Top of DATA TO USE

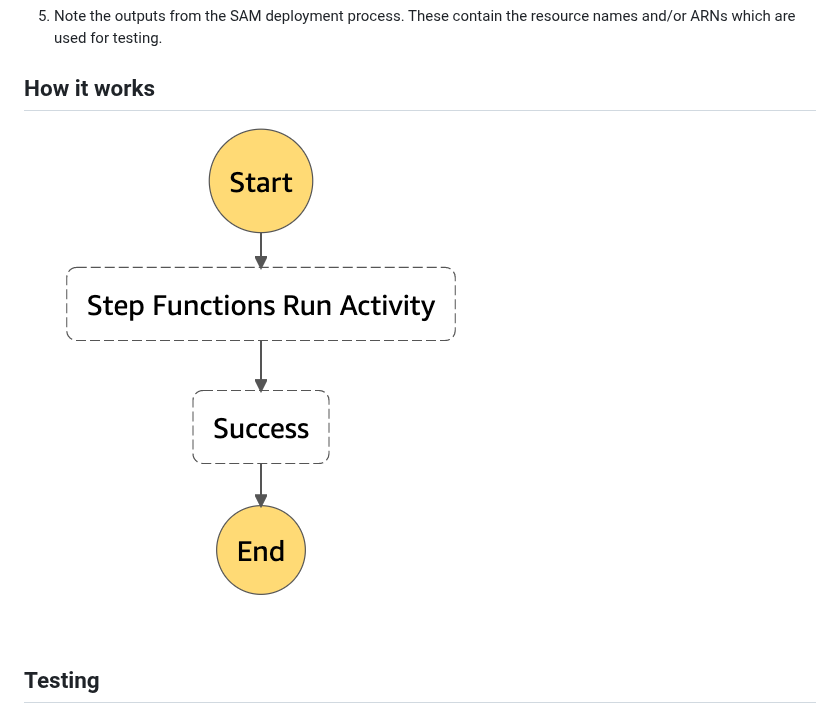
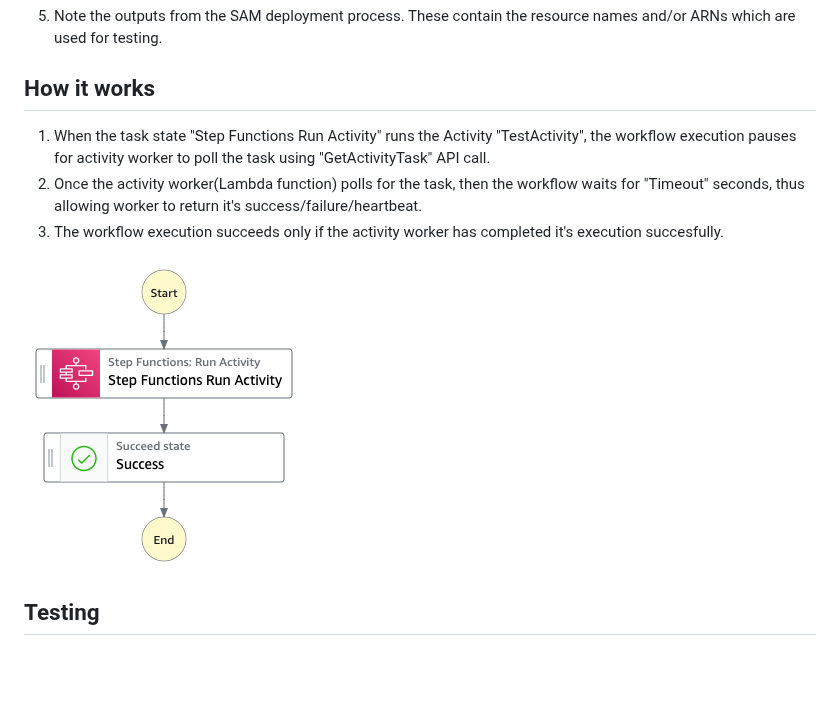
Before and after one commit to aws-samples/step-functions-workflows-collection, a Markdown page: activity-state-machine/README.md, the part around the change. Rendered like a GitHub page; pictures changed too: activity-state-machine/resources/StateMachine.png; blank space fills up the shorter version.

Commit message:
Fixed links

```diff
--- a/activity-state-machine/README.md
+++ b/activity-state-machine/README.md
@@ -36,6 +36,10 @@ The example workflow runs an activity task state which waits for activity worker
 
 ## How it works
 
+1. When the task state "Step Functions Run Activity" runs the Activity "TestActivity", the workflow execution pauses for activity worker to poll the task using "GetActivityTask" API call.
+2. Once the activity worker(Lambda function) polls for the task, then the workflow waits for "Timeout" seconds, thus allowing worker to return it's success/failure/heartbeat.
+3. The workflow execution succeeds only if the activity worker has completed it's execution succesfully.
+
 ![image](./resources/StateMachine.png)
 
 
```
Also changed, not shown: 1 other file.
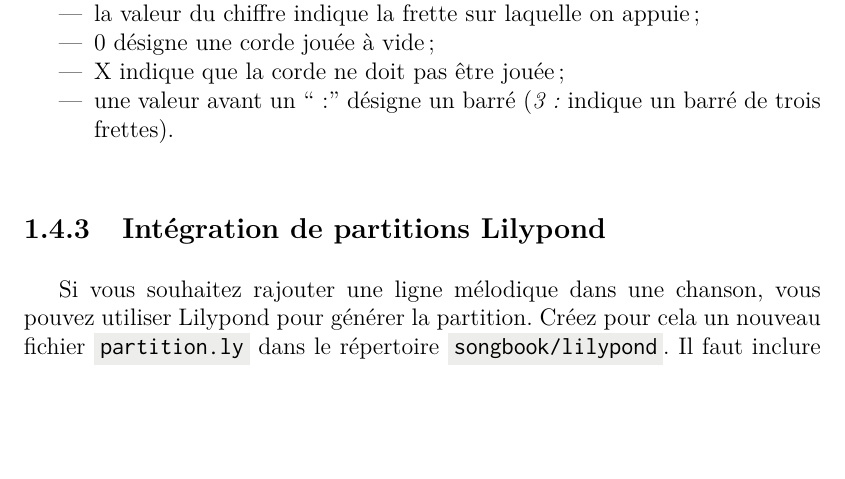
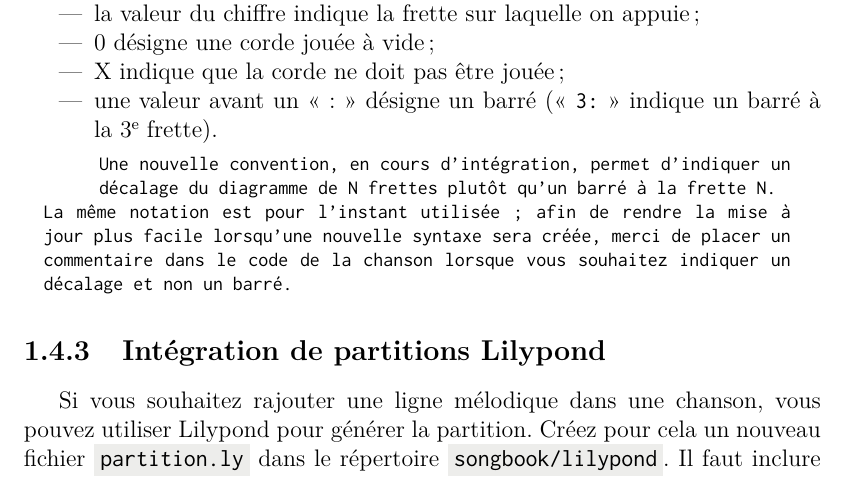
Before and after one commit to patacrep/patacrep-doc, a LaTeX document (main.tex, which reads tex/songbook-fr.tex): part of page 17 of 27, cut so that both start at the same text, the shorter picture padded with empty space. Compiled offline with pdfLaTeX.

Commit message:
[doc-fr] Diagrammes: nota barré/décalage

```diff
--- a/tex/songbook-fr.tex
+++ b/tex/songbook-fr.tex
@@ -577,9 +577,19 @@ quelques exemples classiques~:
   appuie~;
 \item 0 désigne une corde jouée à vide~;
 \item X indique que la corde ne doit pas être jouée~;
-\item une valeur avant un ``:'' désigne un barré (\emph{3:} indique un
-  barré de trois frettes).
+\item une valeur avant un « : » désigne un barré (« \verb|3:| » indique
+  un barré à la 3\ieme frette).
 \end{itemize}
+
+\begin{nota}
+  Une nouvelle convention, en cours d'intégration, permet d'indiquer un
+  \emph{décalage} du diagramme de N frettes plutôt qu'un barré à la
+  frette N.\\
+  La même notation est pour l'instant utilisée ; afin de rendre la mise à
+  jour plus facile lorsqu'une nouvelle syntaxe sera créée, merci de
+  placer un commentaire dans le code de la chanson lorsque vous souhaitez
+  indiquer un décalage et non un barré.
+\end{nota}
 
 %------------------------------------------------------------------------------
 \subsection{Intégration de partitions Lilypond}
```
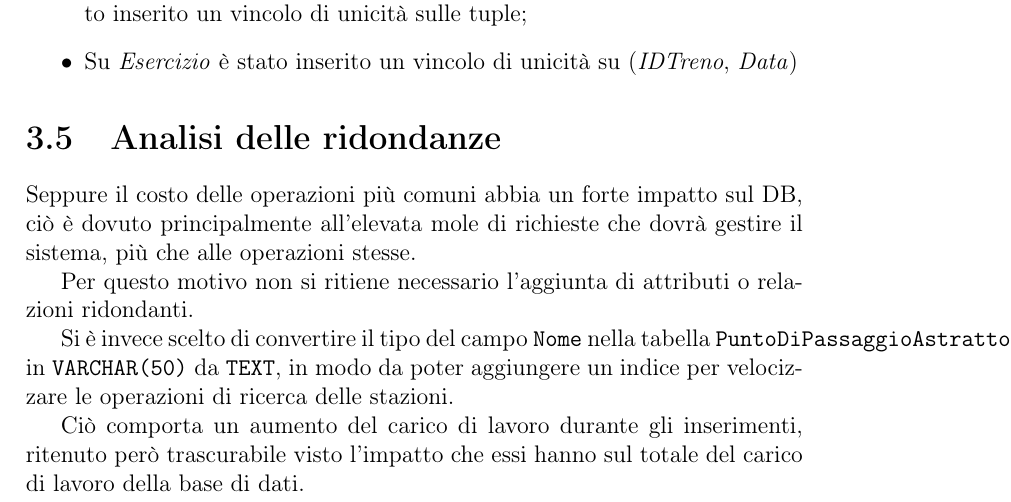
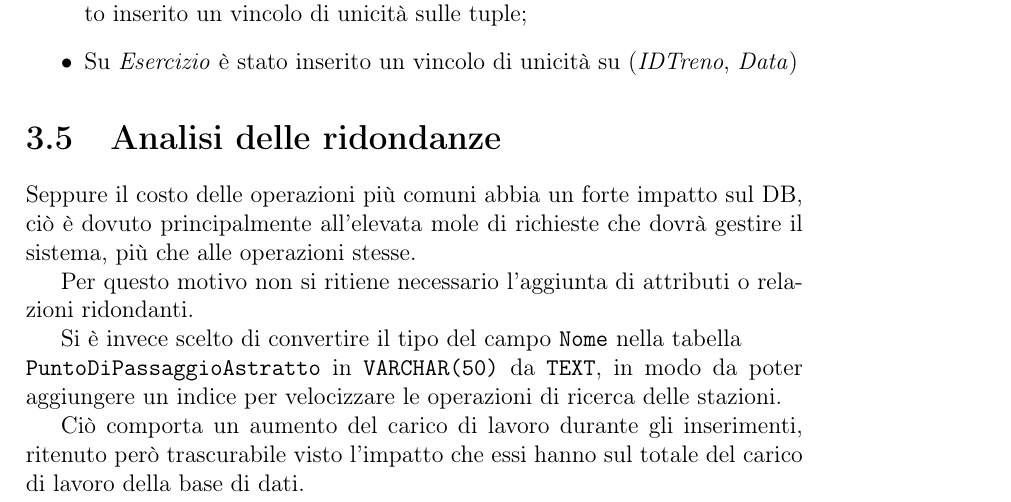
Before and after one commit to MyK00L/progetto_db, a LaTeX document (report/report.tex): part of page 18 of 28, cut so that both start at the same text. Compiled offline with pdfLaTeX.

Commit message:
Fix format

```diff
--- a/report/report.tex
+++ b/report/report.tex
@@ -258,7 +258,7 @@
 	\section{Analisi delle ridondanze}
 	\par Seppure il costo delle operazioni più comuni abbia un forte impatto sul DB, ciò è dovuto principalmente all'elevata mole di richieste che dovrà gestire il sistema, più che alle operazioni stesse.
 	\par Per questo motivo non si ritiene necessario l'aggiunta di attributi o relazioni ridondanti.
-	\par Si è invece scelto di convertire il tipo del campo \texttt{Nome} nella tabella \texttt{PuntoDiPassaggioAstratto} in \texttt{VARCHAR(50)} da \texttt{TEXT}, in modo da poter aggiungere un indice per velocizzare le operazioni di ricerca delle stazioni.
+	\par Si è invece scelto di convertire il tipo del campo \texttt{Nome} nella tabella \\ \texttt{PuntoDiPassaggioAstratto} in \texttt{VARCHAR(50)} da \texttt{TEXT}, in modo da poter aggiungere un indice per velocizzare le operazioni di ricerca delle stazioni.
 	\par Ciò comporta un aumento del carico di lavoro durante gli inserimenti, ritenuto però trascurabile visto l'impatto che essi hanno sul totale del carico di lavoro della base di dati.
 	\section{Traduzione di entità e associazioni in relazioni}
 	Di seguito vengono elencate le relazioni finali:
```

Bottom of DATA TO USE

• _EXERCISE AIM_
Could you reproduce the listing above word for word while leaving out its pictures?

• _ANSWER BOX_
Before and after one commit to aws-samples/step-functions-workflows-collection, a Markdown page: activity-state-machine/README.md, the part around the change. Rendered like a GitHub page; pictures changed too: activity-state-machine/resources/StateMachine.png; blank space fills up the shorter version.

Commit message:
Fixed links

```diff
--- a/activity-state-machine/README.md
+++ b/activity-state-machine/README.md
@@ -36,6 +36,10 @@ The example workflow runs an activity task state which waits for activity worker
 
 ## How it works
 
+1. When the task state "Step Functions Run Activity" runs the Activity "TestActivity", the workflow execution pauses for activity worker to poll the task using "GetActivityTask" API call.
+2. Once the activity worker(Lambda function) polls for the task, then the workflow waits for "Timeout" seconds, thus allowing worker to return it's success/failure/heartbeat.
+3. The workflow execution succeeds only if the activity worker has completed it's execution succesfully.
+
 ![image](./resources/StateMachine.png)
 
 
```
Also changed, not shown: 1 other file.
Before and after one commit to patacrep/patacrep-doc, a LaTeX document (main.tex, which reads tex/songbook-fr.tex): part of page 17 of 27, cut so that both start at the same text, the shorter picture padded with empty space. Compiled offline with pdfLaTeX.

Commit message:
[doc-fr] Diagrammes: nota barré/décalage

```diff
--- a/tex/songbook-fr.tex
+++ b/tex/songbook-fr.tex
@@ -577,9 +577,19 @@ quelques exemples classiques~:
   appuie~;
 \item 0 désigne une corde jouée à vide~;
 \item X indique que la corde ne doit pas être jouée~;
-\item une valeur avant un ``:'' désigne un barré (\emph{3:} indique un
-  barré de trois frettes).
+\item une valeur avant un « : » désigne un barré (« \verb|3:| » indique
+  un barré à la 3\ieme frette).
 \end{itemize}
+
+\begin{nota}
+  Une nouvelle convention, en cours d'intégration, permet d'indiquer un
+  \emph{décalage} du diagramme de N frettes plutôt qu'un barré à la
+  frette N.\\
+  La même notation est pour l'instant utilisée ; afin de rendre la mise à
+  jour plus facile lorsqu'une nouvelle syntaxe sera créée, merci de
+  placer un commentaire dans le code de la chanson lorsque vous souhaitez
+  indiquer un décalage et non un barré.
+\end{nota}
 
 %------------------------------------------------------------------------------
 \subsection{Intégration de partitions Lilypond}
```
Before and after one commit to MyK00L/progetto_db, a LaTeX document (report/report.tex): part of page 18 of 28, cut so that both start at the same text. Compiled offline with pdfLaTeX.

Commit message:
Fix format

```diff
--- a/report/report.tex
+++ b/report/report.tex
@@ -258,7 +258,7 @@
 	\section{Analisi delle ridondanze}
 	\par Seppure il costo delle operazioni più comuni abbia un forte impatto sul DB, ciò è dovuto principalmente all'elevata mole di richieste che dovrà gestire il sistema, più che alle operazioni stesse.
 	\par Per questo motivo non si ritiene necessario l'aggiunta di attributi o relazioni ridondanti.
-	\par Si è invece scelto di convertire il tipo del campo \texttt{Nome} nella tabella \texttt{PuntoDiPassaggioAstratto} in \texttt{VARCHAR(50)} da \texttt{TEXT}, in modo da poter aggiungere un indice per velocizzare le operazioni di ricerca delle stazioni.
+	\par Si è invece scelto di convertire il tipo del campo \texttt{Nome} nella tabella \\ \texttt{PuntoDiPassaggioAstratto} in \texttt{VARCHAR(50)} da \texttt{TEXT}, in modo da poter aggiungere un indice per velocizzare le operazioni di ricerca delle stazioni.
 	\par Ciò comporta un aumento del carico di lavoro durante gli inserimenti, ritenuto però trascurabile visto l'impatto che essi hanno sul totale del carico di lavoro della base di dati.
 	\section{Traduzione di entità e associazioni in relazioni}
 	Di seguito vengono elencate le relazioni finali:
```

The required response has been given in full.